* [Task directions] Which lines in the records below contain the word "html"? Copy each of them.

Records from a data source:
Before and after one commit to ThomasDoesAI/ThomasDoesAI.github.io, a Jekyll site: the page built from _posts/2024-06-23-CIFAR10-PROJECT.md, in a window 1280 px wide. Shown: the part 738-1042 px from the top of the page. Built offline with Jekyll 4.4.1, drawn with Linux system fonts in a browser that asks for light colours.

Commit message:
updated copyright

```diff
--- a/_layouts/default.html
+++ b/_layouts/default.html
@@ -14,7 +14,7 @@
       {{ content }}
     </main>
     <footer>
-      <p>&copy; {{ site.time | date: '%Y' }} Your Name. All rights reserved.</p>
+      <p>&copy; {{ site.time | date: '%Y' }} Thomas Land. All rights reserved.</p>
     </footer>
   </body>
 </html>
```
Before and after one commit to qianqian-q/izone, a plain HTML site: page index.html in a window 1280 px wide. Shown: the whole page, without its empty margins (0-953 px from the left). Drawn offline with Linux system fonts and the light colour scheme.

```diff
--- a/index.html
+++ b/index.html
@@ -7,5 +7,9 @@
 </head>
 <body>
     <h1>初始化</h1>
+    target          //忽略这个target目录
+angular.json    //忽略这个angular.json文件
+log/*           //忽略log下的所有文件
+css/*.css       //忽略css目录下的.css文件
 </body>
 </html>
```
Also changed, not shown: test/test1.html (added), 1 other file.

* [Response to this exercise]
--- a/_layouts/default.html
+++ b/_layouts/default.html
 </html>
Before and after one commit to qianqian-q/izone, a plain HTML site: page index.html in a window 1280 px wide. Shown: the whole page, without its empty margins (0-953 px from the left). Drawn offline with Linux system fonts and the light colour scheme.
--- a/index.html
+++ b/index.html
 </html>
Also changed, not shown: test/test1.html (added), 1 other file.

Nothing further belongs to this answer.